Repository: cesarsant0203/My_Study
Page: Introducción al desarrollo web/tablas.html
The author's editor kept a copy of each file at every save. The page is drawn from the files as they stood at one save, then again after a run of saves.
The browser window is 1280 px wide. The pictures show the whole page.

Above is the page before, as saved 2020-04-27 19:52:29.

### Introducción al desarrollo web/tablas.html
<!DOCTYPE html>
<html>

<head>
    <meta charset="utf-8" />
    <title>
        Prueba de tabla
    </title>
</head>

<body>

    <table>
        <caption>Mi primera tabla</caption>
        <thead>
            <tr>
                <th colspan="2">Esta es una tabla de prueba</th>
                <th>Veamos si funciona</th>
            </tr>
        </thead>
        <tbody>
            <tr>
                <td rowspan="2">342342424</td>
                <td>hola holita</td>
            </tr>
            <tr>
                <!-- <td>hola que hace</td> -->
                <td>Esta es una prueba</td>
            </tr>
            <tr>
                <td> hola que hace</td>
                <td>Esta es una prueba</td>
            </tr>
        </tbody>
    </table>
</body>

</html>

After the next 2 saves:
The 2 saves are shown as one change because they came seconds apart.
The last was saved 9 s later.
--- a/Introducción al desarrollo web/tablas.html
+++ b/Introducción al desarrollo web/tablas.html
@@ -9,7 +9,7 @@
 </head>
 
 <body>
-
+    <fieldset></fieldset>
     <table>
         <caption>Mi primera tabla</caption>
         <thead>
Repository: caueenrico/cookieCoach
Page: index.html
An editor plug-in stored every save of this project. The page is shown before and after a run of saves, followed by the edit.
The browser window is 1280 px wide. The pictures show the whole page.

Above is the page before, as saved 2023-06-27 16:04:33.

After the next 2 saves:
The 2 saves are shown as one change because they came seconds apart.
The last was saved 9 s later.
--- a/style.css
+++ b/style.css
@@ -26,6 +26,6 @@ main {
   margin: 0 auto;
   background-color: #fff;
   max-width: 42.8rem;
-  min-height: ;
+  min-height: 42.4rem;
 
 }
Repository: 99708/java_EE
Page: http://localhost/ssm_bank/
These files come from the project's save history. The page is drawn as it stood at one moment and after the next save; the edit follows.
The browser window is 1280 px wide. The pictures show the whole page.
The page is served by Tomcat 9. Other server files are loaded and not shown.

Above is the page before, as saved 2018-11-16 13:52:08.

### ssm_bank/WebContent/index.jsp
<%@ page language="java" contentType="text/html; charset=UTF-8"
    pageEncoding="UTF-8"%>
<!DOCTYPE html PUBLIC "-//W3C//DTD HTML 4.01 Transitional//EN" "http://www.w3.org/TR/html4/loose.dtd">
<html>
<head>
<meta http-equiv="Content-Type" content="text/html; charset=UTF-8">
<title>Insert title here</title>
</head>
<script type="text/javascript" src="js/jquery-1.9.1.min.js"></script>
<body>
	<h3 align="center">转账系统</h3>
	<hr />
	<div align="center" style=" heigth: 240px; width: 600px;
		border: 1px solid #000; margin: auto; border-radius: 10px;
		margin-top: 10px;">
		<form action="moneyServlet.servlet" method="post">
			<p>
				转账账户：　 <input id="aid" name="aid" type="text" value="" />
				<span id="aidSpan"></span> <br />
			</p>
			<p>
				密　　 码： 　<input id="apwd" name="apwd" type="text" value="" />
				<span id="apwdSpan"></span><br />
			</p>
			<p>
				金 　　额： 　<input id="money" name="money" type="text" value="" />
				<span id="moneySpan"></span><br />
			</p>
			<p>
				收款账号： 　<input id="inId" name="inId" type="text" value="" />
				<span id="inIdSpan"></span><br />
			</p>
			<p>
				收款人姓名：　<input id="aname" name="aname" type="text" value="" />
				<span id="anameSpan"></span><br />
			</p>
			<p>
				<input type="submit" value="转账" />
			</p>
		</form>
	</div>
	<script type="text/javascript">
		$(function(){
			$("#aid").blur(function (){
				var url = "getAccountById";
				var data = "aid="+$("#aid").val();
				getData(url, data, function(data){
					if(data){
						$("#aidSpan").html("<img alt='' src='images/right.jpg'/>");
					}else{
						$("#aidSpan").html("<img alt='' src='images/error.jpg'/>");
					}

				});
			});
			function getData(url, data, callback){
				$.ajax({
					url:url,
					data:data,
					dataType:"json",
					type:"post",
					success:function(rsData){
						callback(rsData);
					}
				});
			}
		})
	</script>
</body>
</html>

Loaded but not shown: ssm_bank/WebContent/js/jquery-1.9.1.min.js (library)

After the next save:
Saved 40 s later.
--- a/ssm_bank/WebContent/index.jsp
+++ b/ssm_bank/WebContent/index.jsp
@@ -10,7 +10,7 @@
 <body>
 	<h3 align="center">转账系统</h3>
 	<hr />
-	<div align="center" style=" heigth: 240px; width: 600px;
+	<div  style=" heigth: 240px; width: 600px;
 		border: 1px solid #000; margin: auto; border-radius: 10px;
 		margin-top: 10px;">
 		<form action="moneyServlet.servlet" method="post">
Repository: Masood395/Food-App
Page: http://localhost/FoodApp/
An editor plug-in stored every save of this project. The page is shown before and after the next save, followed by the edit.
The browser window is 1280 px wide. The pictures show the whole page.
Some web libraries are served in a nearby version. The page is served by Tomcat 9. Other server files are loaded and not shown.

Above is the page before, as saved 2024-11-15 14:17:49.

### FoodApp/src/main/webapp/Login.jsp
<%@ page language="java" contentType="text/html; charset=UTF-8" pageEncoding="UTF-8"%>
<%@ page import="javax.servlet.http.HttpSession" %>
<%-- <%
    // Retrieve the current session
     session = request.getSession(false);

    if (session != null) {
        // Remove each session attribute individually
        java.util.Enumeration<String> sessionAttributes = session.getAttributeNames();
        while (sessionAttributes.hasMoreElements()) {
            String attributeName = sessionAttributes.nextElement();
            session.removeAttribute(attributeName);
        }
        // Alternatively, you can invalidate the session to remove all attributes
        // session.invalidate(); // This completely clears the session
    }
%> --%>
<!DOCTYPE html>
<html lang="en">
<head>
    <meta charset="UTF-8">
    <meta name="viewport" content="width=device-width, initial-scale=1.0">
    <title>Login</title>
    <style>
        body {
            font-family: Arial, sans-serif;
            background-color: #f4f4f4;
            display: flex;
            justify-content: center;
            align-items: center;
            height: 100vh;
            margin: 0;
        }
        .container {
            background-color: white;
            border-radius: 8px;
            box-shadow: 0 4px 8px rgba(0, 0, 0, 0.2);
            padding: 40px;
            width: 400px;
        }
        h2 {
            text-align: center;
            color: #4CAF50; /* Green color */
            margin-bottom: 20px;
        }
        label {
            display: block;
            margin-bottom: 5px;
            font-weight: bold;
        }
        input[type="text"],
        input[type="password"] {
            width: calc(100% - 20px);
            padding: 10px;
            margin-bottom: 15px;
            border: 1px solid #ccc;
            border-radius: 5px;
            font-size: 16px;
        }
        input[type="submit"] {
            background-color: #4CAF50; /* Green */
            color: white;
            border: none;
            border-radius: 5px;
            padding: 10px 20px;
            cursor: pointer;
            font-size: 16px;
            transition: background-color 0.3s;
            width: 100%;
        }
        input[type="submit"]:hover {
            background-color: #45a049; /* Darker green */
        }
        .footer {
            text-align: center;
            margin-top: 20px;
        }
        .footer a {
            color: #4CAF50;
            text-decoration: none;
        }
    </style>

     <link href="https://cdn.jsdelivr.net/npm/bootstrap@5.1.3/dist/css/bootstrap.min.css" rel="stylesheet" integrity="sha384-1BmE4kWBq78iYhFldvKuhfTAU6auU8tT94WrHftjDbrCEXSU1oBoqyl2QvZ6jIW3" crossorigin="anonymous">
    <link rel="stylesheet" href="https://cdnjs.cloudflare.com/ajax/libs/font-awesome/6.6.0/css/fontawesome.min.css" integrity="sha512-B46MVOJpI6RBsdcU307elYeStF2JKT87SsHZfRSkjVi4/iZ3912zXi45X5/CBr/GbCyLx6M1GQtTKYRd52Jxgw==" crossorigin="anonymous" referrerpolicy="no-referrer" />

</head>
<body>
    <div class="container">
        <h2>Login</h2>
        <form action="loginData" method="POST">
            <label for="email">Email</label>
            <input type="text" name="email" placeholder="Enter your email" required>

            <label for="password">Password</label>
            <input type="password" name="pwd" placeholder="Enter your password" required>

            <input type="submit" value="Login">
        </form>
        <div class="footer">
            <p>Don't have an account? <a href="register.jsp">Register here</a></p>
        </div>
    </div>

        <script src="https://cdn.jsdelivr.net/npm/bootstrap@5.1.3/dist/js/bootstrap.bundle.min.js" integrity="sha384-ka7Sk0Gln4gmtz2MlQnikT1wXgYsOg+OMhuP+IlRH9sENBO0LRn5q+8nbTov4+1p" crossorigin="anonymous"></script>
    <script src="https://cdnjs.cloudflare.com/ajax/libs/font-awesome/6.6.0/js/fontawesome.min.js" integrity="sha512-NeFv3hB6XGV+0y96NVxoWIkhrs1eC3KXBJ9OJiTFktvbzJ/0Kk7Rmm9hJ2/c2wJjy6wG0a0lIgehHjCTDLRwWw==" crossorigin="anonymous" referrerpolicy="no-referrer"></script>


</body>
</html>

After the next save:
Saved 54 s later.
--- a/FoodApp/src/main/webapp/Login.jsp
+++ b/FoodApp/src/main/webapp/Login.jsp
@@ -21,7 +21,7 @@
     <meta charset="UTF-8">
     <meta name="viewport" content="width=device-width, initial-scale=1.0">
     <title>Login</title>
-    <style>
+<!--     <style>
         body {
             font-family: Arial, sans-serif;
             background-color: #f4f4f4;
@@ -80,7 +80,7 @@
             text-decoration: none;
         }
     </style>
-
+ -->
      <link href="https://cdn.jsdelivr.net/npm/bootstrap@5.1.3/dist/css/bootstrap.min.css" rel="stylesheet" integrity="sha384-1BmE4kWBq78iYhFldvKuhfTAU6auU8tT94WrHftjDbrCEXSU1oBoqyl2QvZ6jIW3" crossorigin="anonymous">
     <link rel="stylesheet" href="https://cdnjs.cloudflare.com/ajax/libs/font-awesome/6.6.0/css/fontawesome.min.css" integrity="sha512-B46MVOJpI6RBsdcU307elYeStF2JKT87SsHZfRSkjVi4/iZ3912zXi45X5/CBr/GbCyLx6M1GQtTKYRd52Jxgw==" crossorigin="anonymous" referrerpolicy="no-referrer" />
-=-=-
Work instructions
Above are some records. Copy each of their lines that holds the string "border".

The answer
		border: 1px solid #000; margin: auto; border-radius: 10px;
 		border: 1px solid #000; margin: auto; border-radius: 10px;
            border-radius: 8px;
            border: 1px solid #ccc;
            border-radius: 5px;
            border: none;
            border-radius: 5px;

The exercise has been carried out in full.